Level 1 authentication is performed by System SSL. The client passes an X.509 certificate to the Server as part of the SSL Handshake. To pass authentication, the Certificate Authority (CA) that signed the client certificate must be considered trusted by the server. That is, the certificate for the CA must be in the key ring used by the Server and designated as trusted. Note that the value of this option alone is based on which CAs are considered trusted. If the CA is a public CA and the certificate is in an easily obtained class, anyone can obtain such a certificate. In this case passing level 1 SSL Client Authentication does not provide much additional security unless coupled with the level 2 RACF® support. If the CA is controlled by the enterprise, some level of access control is provided because the client that possesses such a certificate is at least known to the organization.

In addition to the checking done with the first level of client authentication support, level 2 authentication requires that the client certificate is registered with RACF or another SAF-compliant security product and is mapped to a valid z/OS® user ID. The client certificate that is received during the SSL handshake is used to query the security product to verify that the certificate maps to a user ID known to the system before connection negotiation. This level of support provides extra access control at the server and ensures that the user is known to have a valid user ID on the server host. Each server uses the returned user ID in a different way. To see how the user ID is used for a particular server, see the security information for the appropriate server or client. Level 1 authentication occurs before level 2 authentication.

Level 3 authentication provides, in addition to level 1 and level 2 support, the capability to restrict access to the server based on the user ID returned from RACF. In some cases a certificate may be valid and mapped to a user ID but should be valid for only one of several servers. The third level of control uses the SERVAUTH RACF class to restrict access to the server based on client user ID. If the SERVAUTH class is not active or the SERVAUTH profile for the server is not defined, it is assumed level 3 authentication is not requested. If the SERVAUTH class is active and the server profile is defined, a connection is accepted only if the requester's user ID associated with the client certificate is in the profile. Otherwise, the connection is dropped.

To enable Client Authentication for each server, use the following server-specific statements:
SECURE_LOGIN statement CLIENTAUTH statement CLIENTAUTH statement

Level 1 client authentication is done by SSL using a gskkyman key ring or a RACF key ring. If the client certificate was issued by a well-known Certificate Authority, it is likely the CA certificate is already primed in the gskkyman key ring. The CA certificate is probably also in RACF. However, all CA certificates in RACF initially have a status of NOTRUST. The CA certificate must be set to TRUST and connected to the appropriate RACF key ring. If the certificate issuer (a CA or self-signed) is not part of the list of well-known CAs, the key ring must be primed with the signer certificate of the CA or the self-signed client certificate.

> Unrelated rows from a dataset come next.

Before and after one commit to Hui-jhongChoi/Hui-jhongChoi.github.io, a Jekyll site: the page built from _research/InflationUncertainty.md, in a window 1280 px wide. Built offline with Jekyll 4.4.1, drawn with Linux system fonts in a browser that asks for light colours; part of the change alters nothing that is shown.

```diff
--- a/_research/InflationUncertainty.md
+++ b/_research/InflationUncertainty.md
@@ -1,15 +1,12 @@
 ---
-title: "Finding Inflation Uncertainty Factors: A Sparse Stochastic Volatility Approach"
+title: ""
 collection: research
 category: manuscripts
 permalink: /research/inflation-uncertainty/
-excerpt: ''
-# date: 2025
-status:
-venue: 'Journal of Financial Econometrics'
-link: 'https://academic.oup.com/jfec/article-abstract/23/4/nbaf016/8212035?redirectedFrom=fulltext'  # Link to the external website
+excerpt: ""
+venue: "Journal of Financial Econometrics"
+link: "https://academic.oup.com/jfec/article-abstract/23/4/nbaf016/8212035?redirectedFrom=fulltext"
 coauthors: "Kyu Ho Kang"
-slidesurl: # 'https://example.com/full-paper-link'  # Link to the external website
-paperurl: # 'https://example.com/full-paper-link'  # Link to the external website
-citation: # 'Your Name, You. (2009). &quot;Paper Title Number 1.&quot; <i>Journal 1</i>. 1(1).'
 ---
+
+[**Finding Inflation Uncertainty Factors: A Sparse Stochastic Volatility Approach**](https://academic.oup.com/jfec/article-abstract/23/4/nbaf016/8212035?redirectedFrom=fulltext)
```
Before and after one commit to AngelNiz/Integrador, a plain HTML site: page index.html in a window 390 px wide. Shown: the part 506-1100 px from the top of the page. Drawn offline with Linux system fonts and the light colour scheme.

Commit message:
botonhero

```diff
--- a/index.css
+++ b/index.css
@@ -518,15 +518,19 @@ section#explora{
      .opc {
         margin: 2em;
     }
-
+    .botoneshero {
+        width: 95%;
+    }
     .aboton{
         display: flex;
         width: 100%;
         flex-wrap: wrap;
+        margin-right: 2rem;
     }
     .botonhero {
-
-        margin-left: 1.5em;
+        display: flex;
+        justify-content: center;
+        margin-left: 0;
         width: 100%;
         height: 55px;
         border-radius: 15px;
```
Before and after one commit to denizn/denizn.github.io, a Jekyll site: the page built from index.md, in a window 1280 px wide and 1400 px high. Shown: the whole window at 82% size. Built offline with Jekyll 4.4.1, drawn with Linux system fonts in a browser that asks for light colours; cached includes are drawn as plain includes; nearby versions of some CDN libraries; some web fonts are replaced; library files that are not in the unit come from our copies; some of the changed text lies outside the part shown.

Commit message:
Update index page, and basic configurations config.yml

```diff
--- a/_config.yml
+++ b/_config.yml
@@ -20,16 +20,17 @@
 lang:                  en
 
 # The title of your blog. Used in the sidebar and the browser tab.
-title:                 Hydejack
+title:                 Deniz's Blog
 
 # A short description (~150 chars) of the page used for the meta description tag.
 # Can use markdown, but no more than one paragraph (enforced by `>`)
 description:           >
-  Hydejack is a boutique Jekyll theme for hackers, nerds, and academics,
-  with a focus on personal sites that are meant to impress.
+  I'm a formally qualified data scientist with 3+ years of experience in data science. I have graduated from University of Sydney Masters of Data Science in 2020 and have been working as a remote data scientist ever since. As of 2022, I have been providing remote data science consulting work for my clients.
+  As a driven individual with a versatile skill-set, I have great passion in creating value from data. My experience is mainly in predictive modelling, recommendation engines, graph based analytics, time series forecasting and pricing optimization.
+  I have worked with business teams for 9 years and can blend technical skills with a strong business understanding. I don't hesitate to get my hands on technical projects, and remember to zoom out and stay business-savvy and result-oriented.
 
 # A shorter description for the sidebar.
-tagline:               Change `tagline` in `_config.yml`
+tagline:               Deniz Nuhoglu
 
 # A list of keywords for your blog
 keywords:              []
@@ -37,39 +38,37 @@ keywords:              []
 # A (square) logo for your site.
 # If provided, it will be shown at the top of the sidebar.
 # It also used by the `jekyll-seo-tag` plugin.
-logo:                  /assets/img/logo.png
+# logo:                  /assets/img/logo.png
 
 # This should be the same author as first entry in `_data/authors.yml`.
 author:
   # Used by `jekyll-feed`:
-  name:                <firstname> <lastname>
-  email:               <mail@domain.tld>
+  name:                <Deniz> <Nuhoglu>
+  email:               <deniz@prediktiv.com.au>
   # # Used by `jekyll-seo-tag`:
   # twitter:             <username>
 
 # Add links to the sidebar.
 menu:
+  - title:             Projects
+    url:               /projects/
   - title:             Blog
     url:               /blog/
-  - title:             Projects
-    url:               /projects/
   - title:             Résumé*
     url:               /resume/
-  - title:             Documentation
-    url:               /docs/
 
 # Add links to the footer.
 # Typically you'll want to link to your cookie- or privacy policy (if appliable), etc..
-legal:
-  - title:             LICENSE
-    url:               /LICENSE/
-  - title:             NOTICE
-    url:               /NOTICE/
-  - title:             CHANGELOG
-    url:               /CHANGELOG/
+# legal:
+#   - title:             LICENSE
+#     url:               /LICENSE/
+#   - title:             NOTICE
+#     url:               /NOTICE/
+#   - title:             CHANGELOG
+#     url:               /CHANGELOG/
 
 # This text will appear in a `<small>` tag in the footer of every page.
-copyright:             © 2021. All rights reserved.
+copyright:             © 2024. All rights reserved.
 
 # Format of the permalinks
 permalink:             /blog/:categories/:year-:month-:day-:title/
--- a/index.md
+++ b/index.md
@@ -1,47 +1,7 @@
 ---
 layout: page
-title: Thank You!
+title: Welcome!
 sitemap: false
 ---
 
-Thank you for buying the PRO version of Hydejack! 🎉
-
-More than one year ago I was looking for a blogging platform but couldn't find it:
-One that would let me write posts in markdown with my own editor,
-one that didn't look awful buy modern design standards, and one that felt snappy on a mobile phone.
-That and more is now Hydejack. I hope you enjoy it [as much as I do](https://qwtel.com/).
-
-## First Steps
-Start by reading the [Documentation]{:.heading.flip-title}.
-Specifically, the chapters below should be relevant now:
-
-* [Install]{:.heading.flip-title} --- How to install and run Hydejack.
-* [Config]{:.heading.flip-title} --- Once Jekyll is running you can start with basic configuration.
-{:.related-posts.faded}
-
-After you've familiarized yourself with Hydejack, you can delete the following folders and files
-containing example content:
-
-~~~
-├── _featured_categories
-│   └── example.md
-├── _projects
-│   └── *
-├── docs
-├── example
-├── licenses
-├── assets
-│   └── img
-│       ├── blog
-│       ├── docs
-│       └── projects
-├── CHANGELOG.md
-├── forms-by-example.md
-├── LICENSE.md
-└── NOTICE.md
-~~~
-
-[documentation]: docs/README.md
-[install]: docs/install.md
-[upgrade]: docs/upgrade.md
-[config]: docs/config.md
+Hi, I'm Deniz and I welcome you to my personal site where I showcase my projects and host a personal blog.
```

After Level 1 authentication is performed by SSL using either key ring, the certificate is passed to the server which accesses the RACF database for Level 2 and Level 3 authentication.